Nonlinear Dynamics took the opportunity this week at the Peptalk conference in San Diego to assert its new self image as a major corporate force in proteomics. The company released new, updated 2D gel analysis software, served as executive sponsor of the event, and ann-ounced a deal with Shimadzu that Group Sales and Marketing Director John Spreadbury hopes will be the “first of many more.”
The deal with Shimadzu corporate, which builds upon a previously announced distribution deal with Shimadzu Oceania, calls for Shimadzu to distribute parts of Nonlinear’s 1D and 2D analysis suite along with its own 1D and 2D-related products. In addition, Spreadbury said that Nonlinear and Shimadzu would be forming an ongoing partnership and “we are in discussion as to other developments.” He said that the future co-development of software or other products was “a possibility.” He would not comment further but indicated that the partnership would be lengthy and multifaceted.

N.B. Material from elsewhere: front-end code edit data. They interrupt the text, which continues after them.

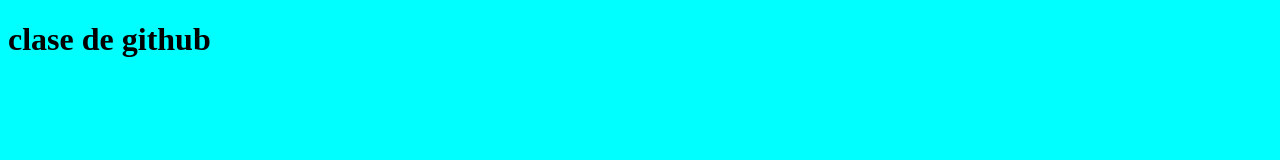
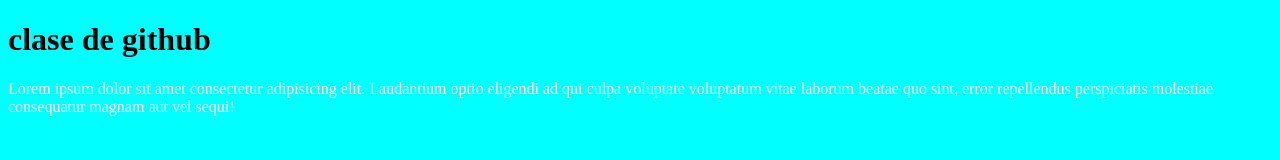
Before and after one commit to ricardogomez1986/pruebauno, a plain HTML site: page index.html in a window 1280 px wide. Drawn offline with Linux system fonts and the light colour scheme.

Commit message:
segundo commit

```diff
--- a/estilos.css
+++ b/estilos.css
@@ -1,3 +1,7 @@
 body{
     background-color: aqua;
 }
+
+p{
+    color: white;
+}
--- a/index.html
+++ b/index.html
@@ -9,5 +9,6 @@
 </head>
 <body>
     <h1>clase de github</h1>
+    <p>Lorem ipsum dolor sit amet consectetur adipisicing elit. Laudantium optio eligendi ad qui culpa voluptate voluptatum vitae laborum beatae quo sint, error repellendus perspiciatis molestiae consequatur magnam aut vel sequi!</p>
 </body>
 </html>
```
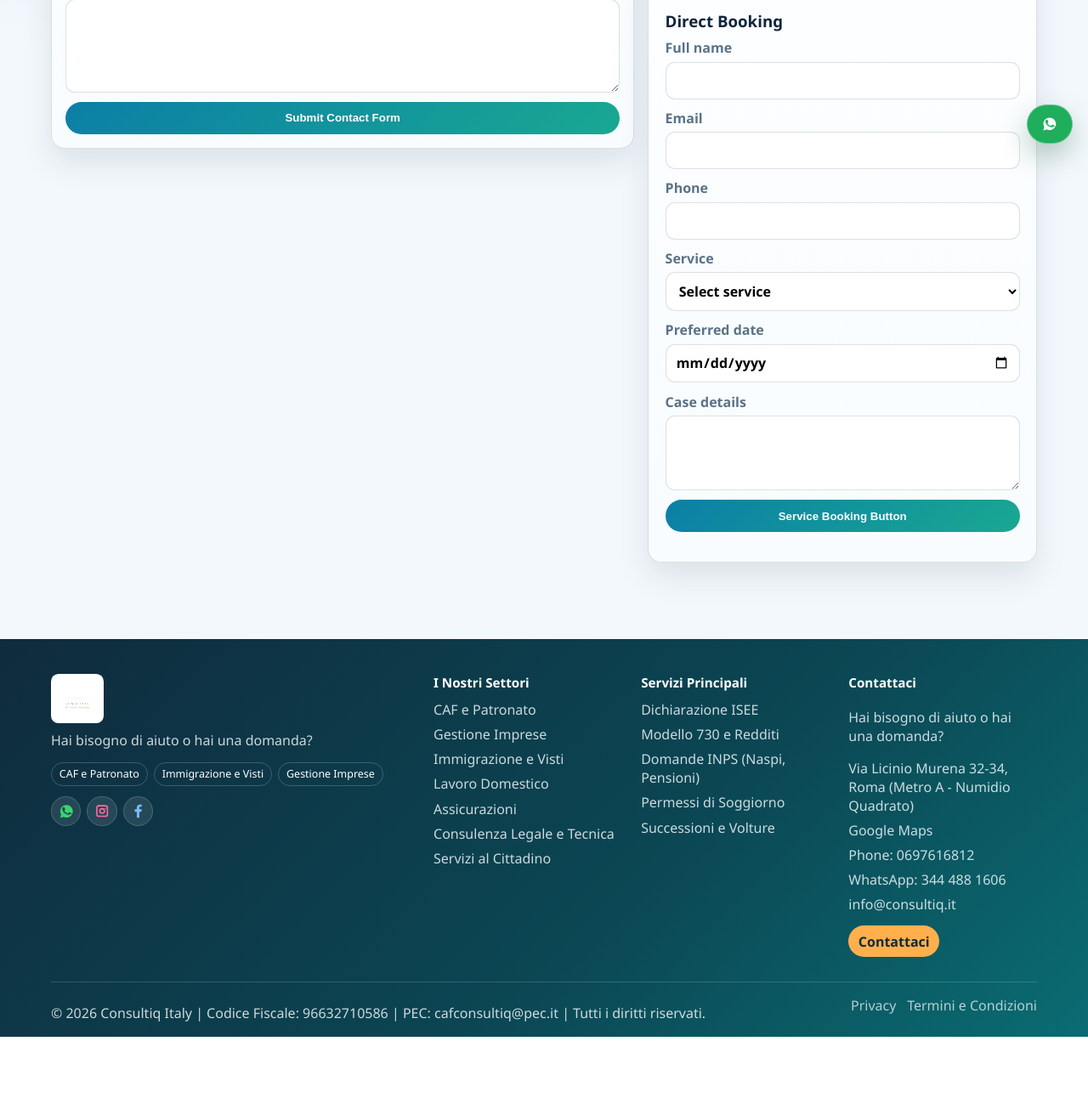
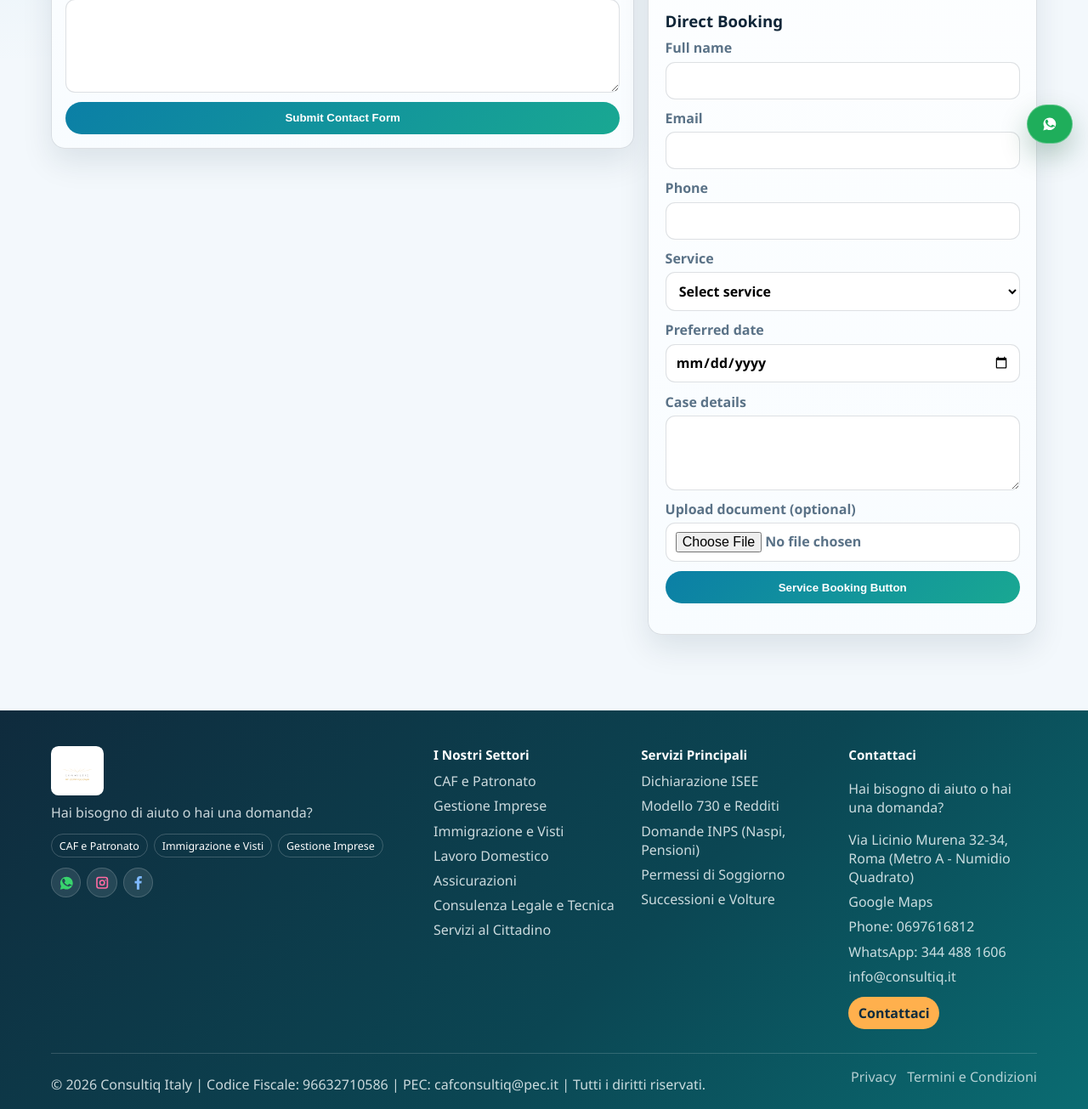
Before and after one commit to ananthareddykunreddy/consultiq-fullstack, a FastAPI app: page /contact in a window 1280 px wide. Shown: the part 613-1918 px from the top of the page at 85% size. Before the commit the page ends 1833 px from the top, so only its background shows below. Run offline with FastAPI, Linux system fonts and the light colour scheme.

Commit message:
Add document upload to booking form

```diff
--- a/app/main.py
+++ b/app/main.py
@@ -186,6 +186,17 @@ def validate_upload(document: UploadFile | None) -> None:
         raise HTTPException(status_code=400, detail="Executable files are not allowed")
 
 
+def save_appointment_document(conn: sqlite3.Connection, appointment_id: int, uploaded_by_user_id: int | None, document: UploadFile) -> None:
+    safe_name = f"{uuid.uuid4().hex}_{Path(document.filename or 'upload.bin').name}"
+    save_path = UPLOAD_DIR / safe_name
+    with save_path.open("wb") as buffer:
+        shutil.copyfileobj(document.file, buffer)
+    conn.execute(
+        "INSERT INTO appointment_documents (appointment_id, uploaded_by_user_id, original_filename, stored_filename, file_path) VALUES (?, ?, ?, ?, ?)",
+        (appointment_id, uploaded_by_user_id, document.filename or "document", safe_name, f"/uploads/{safe_name}"),
+    )
+
+
 def get_current_user(request: Request) -> dict[str, Any] | None:
     user_id = request.session.get("user_id")
     if not user_id:
@@ -325,11 +336,7 @@ def book_service_detail(request: Request, slug: str, csrf_token: str = Form(...)
         cur = conn.execute("INSERT INTO appointments (user_id, full_name, email, phone, service_type, preferred_date, message) VALUES (?, ?, ?, ?, ?, ?, ?)", (user_id, full_name.strip(), email.strip(), phone.strip(), service_type, preferred_date.strip(), message.strip()))
         appointment_id = cur.lastrowid
         if document and document.filename:
-            safe_name = f"{uuid.uuid4().hex}_{Path(document.filename).name}"
-            save_path = UPLOAD_DIR / safe_name
-            with save_path.open("wb") as buffer:
-                shutil.copyfileobj(document.file, buffer)
-            conn.execute("INSERT INTO appointment_documents (appointment_id, uploaded_by_user_id, original_filename, stored_filename, file_path) VALUES (?, ?, ?, ?, ?)", (appointment_id, user_id, document.filename, safe_name, f"/uploads/{safe_name}"))
+            save_appointment_document(conn, appointment_id, user_id, document)
     add_audit_log(user_id, "service_booked", "appointment", str(appointment_id), service_type)
     add_notification(user_id, email.strip(), "email", "Booking Received", f"Your booking for {service_type} was received.")
     return RedirectResponse(url=f"/services/{slug}?booked=1", status_code=303)
@@ -395,11 +402,7 @@ def upload_appointment_document(request: Request, appointment_id: int, csrf_toke
         owns = appt["user_id"] == user["id"] or appt["email"] == user["email"] or user["role"] == "admin"
         if not owns:
             return RedirectResponse(url="/client-area", status_code=303)
-        safe_name = f"{uuid.uuid4().hex}_{Path(document.filename or 'upload.bin').name}"
-        save_path = UPLOAD_DIR / safe_name
-        with save_path.open("wb") as buffer:
-            shutil.copyfileobj(document.file, buffer)
-        conn.execute("INSERT INTO appointment_documents (appointment_id, uploaded_by_user_id, original_filename, stored_filename, file_path) VALUES (?, ?, ?, ?, ?)", (appointment_id, user["id"], document.filename or "document", safe_name, f"/uploads/{safe_name}"))
+        save_appointment_document(conn, appointment_id, user["id"], document)
     add_audit_log(user["id"], "document_uploaded", "appointment", str(appointment_id), document.filename or "document")
     return RedirectResponse(url="/client-area", status_code=303)
 
@@ -508,14 +511,17 @@ def contact_submit(request: Request, csrf_token: str = Form(...), full_name: str
 
 
 @app.post("/appointments")
-def create_appointment(request: Request, csrf_token: str = Form(...), full_name: str = Form(...), email: str = Form(...), phone: str = Form(...), service_type: str = Form(...), preferred_date: str = Form(...), message: str = Form("")):
+def create_appointment(request: Request, csrf_token: str = Form(...), full_name: str = Form(...), email: str = Form(...), phone: str = Form(...), service_type: str = Form(...), preferred_date: str = Form(...), message: str = Form(""), document: UploadFile | None = File(default=None)):
     enforce_csrf(request, csrf_token)
     check_rate_limit(request, "create_appointment", 20, 300)
+    validate_upload(document)
     user = get_current_user(request)
     user_id = user["id"] if user else None
     with sqlite3.connect(DB_PATH) as conn:
         cur = conn.execute("INSERT INTO appointments (user_id, full_name, email, phone, service_type, preferred_date, message) VALUES (?, ?, ?, ?, ?, ?, ?)", (user_id, full_name.strip(), email.strip(), phone.strip(), service_type.strip(), preferred_date.strip(), message.strip()))
         appointment_id = cur.lastrowid
+        if document and document.filename:
+            save_appointment_document(conn, appointment_id, user_id, document)
     add_audit_log(user_id, "appointment_created", "appointment", str(appointment_id), service_type)
     add_notification(user_id, email.strip(), "email", "Appointment Request Received", f"Your request for {service_type} was submitted.")
     return RedirectResponse(url="/client-area" if user else "/contact?submitted=1", status_code=303)
--- a/app/templates/contact.html
+++ b/app/templates/contact.html
@@ -30,7 +30,7 @@
       <p><a class="inline-link" href="https://wa.me/393444881606" target="_blank" rel="noreferrer">WhatsApp: 344 488 1606</a></p>
       <p><a class="inline-link" href="mailto:info@consultiq.it">info@consultiq.it</a></p>
       <h3>Direct Booking</h3>
-      <form class="form plain" method="post" action="/appointments">
+      <form class="form plain" method="post" action="/appointments" enctype="multipart/form-data">
         <label>Full name<input type="text" name="full_name" value="{{ user.full_name if user else '' }}" required></label>
         <label>Email<input type="email" name="email" value="{{ user.email if user else '' }}" required></label>
         <label>Phone<input type="text" name="phone" value="{{ user.phone if user and user.phone else '' }}" required></label>
@@ -42,6 +42,7 @@
         </label>
         <label>Preferred date<input type="date" name="preferred_date" required></label>
         <label>Case details<textarea name="message" rows="3"></textarea></label>
+        <label>Upload document (optional)<input type="file" name="document" accept=".pdf,.png,.jpg,.jpeg,.doc,.docx"></label>
         <button class="btn primary" type="submit">Service Booking Button</button>
       </form>
     </aside>
```
Also changed, not shown: tests/test_smoke.py (+7 -0 lines).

The software release, which Spreadbury said is part of a yearly update, improves upon Nonlinear’s Phoretix 2D system. The main addition is the Phoretix 2D expression system, which features a new spot detection algorithm that is faster and more accurate — enhancing performance in Phoretix by six times, and in the Progenesis software by 10 times, according to Spreadbury. Spreadbury would not discuss the nature of the algorithm except to say that it “looks at more parameters and memorizes patterns.”
Another new aspect of the software suite is an update to the Phoretix evolution software, which enables it to do cross-stain analysis for multiplexed staining of gels, and to do “queue analysis.” To wit, the researcher sets several analyses to be done in a queue, and the software does them one by one automatically overnight.
Nonlinear’s ambitions, however, go well beyond its new software: Spreadbury confirmed that the company intends to saturate the 2D market and quickly move on to other types of analyses as well, which it hopes to eventually all link together in a single database. “We now have a product for every 2D user in the marketplace,” Spreadbury said. “But we want to develop not just 2D products, but 1D and array products too.”
Spreadbury said that in the “near future” the company would be releasing a product suite that would allow users to apply one interface to analyze data across 1D, 2D, and array experiments, and that it would also “soon launch” mass spec analysis software as well.
Nonlinear Dynamics also plans to launch a new version of existing 1D software sometime this year, and at that point the company would “get the rest of that market,” Spreadbury said. The ultimate goal, he said, would be for Nonlinear to provide one interface and one database for analyzing “all -omics data” — including mass spec, CyDye, MudPIT, and ICAT data, for example, among other techniques —together in one place.
Despite the view held among many proteomics researchers that 2D gels are a dying art, Spreadbury expressed confidence that the market would be strong for many years to come. “Interest in 2D gels is actually increasing,” he said. “It will remain complementary to other techniques that come along.”